▶ Data
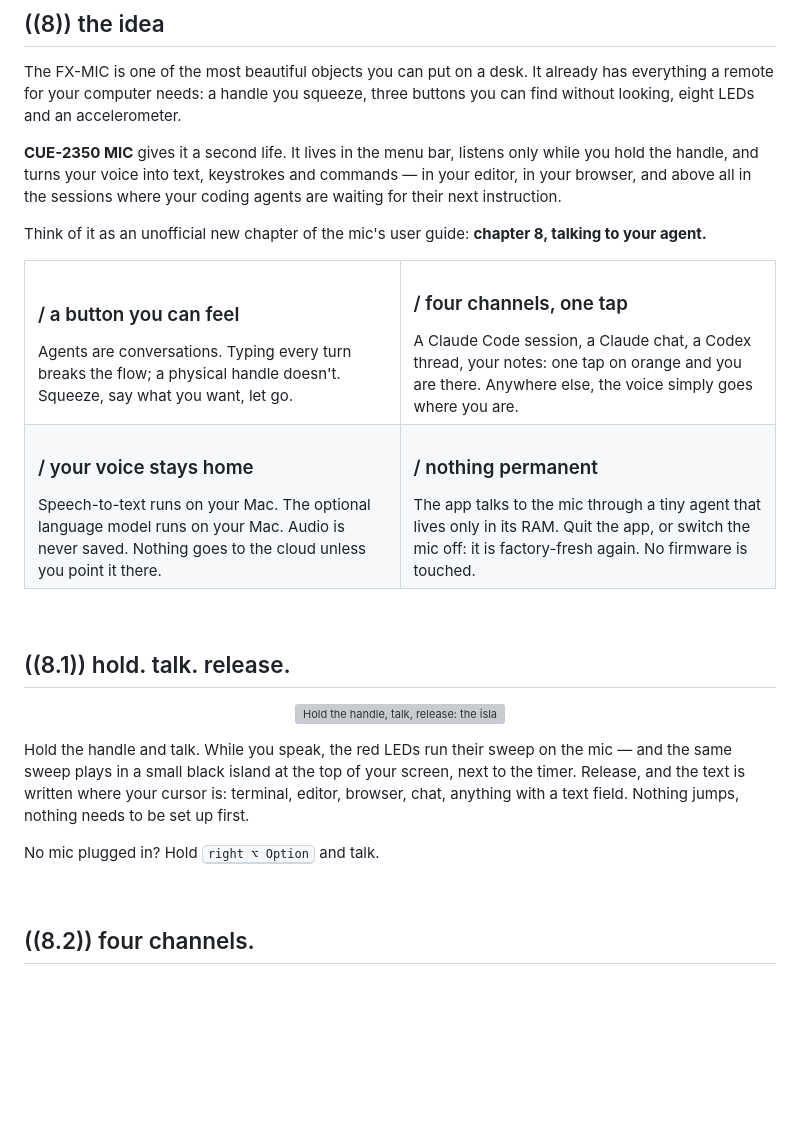
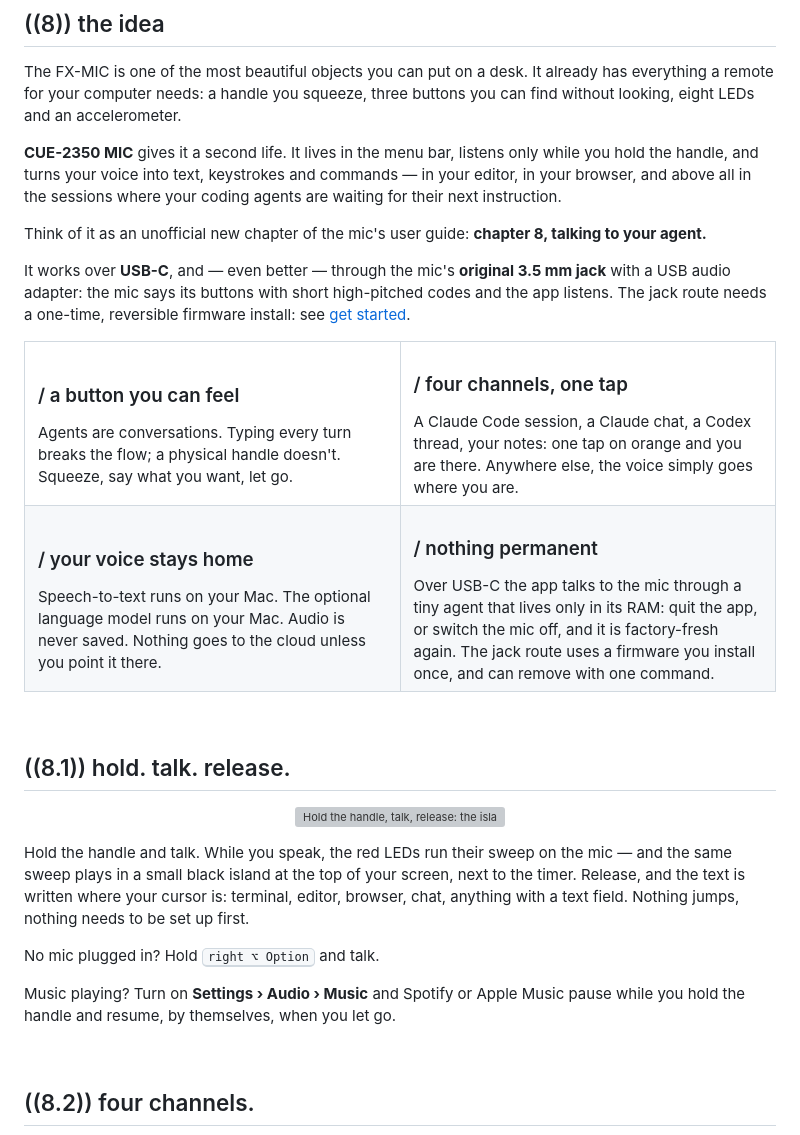
Before and after one commit to CalettiGabriele/CUE-2350_MIC, a Markdown page: README.md, the part around one of its changes. GitHub-like rendering; blank space fills up the shorter version; grey boxes are pictures that could not be loaded.

```diff
--- a/README.md
+++ b/README.md
@@ -31,6 +31,10 @@ and above all in the sessions where your coding agents are waiting for their nex
 
 Think of it as an unofficial new chapter of the mic's user guide: **chapter 8, talking to your agent.**
 
+It works over **USB-C**, and — even better — through the mic's **original 3.5 mm jack** with a USB audio
+adapter: the mic says its buttons with short high-pitched codes and the app listens. The jack route needs
+a one-time, reversible firmware install: see [get started](#89-get-started).
+
 <table>
   <tr>
     <td width="50%" valign="top">
@@ -52,8 +56,9 @@ Think of it as an unofficial new chapter of the mic's user guide: **chapter 8, t
     </td>
     <td width="50%" valign="top">
       <h3>/ nothing permanent</h3>
-      The app talks to the mic through a tiny agent that lives only in its RAM.
-      Quit the app, or switch the mic off: it is factory-fresh again. No firmware is touched.
+      Over USB-C the app talks to the mic through a tiny agent that lives only in its RAM: quit the app,
+      or switch the mic off, and it is factory-fresh again. The jack route uses a firmware you install
+      once, and can remove with one command.
     </td>
   </tr>
 </table>
@@ -70,6 +75,9 @@ text is written where your cursor is: terminal, editor, browser, chat, anything
 Nothing jumps, nothing needs to be set up first.
 
 No mic plugged in? Hold <kbd>right ⌥ Option</kbd> and talk.
+
+Music playing? Turn on **Settings › Audio › Music** and Spotify or Apple Music pause while you hold the
+handle and resume, by themselves, when you let go.
 
 <br>
 
```
Also changed, not shown: other parts of README.md (+12 -3 lines).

▶ Exercise instructions
With the pictures set aside, repeat every entry above exactly.

▶ Exercise response
Before and after one commit to CalettiGabriele/CUE-2350_MIC, a Markdown page: README.md, the part around one of its changes. GitHub-like rendering; blank space fills up the shorter version; grey boxes are pictures that could not be loaded.

```diff
--- a/README.md
+++ b/README.md
@@ -31,6 +31,10 @@ and above all in the sessions where your coding agents are waiting for their nex
 
 Think of it as an unofficial new chapter of the mic's user guide: **chapter 8, talking to your agent.**
 
+It works over **USB-C**, and — even better — through the mic's **original 3.5 mm jack** with a USB audio
+adapter: the mic says its buttons with short high-pitched codes and the app listens. The jack route needs
+a one-time, reversible firmware install: see [get started](#89-get-started).
+
 <table>
   <tr>
     <td width="50%" valign="top">
@@ -52,8 +56,9 @@ Think of it as an unofficial new chapter of the mic's user guide: **chapter 8, t
     </td>
     <td width="50%" valign="top">
       <h3>/ nothing permanent</h3>
-      The app talks to the mic through a tiny agent that lives only in its RAM.
-      Quit the app, or switch the mic off: it is factory-fresh again. No firmware is touched.
+      Over USB-C the app talks to the mic through a tiny agent that lives only in its RAM: quit the app,
+      or switch the mic off, and it is factory-fresh again. The jack route uses a firmware you install
+      once, and can remove with one command.
     </td>
   </tr>
 </table>
@@ -70,6 +75,9 @@ text is written where your cursor is: terminal, editor, browser, chat, anything
 Nothing jumps, nothing needs to be set up first.
 
 No mic plugged in? Hold <kbd>right ⌥ Option</kbd> and talk.
+
+Music playing? Turn on **Settings › Audio › Music** and Spotify or Apple Music pause while you hold the
+handle and resume, by themselves, when you let go.
 
 <br>
 
```
Also changed, not shown: other parts of README.md (+12 -3 lines).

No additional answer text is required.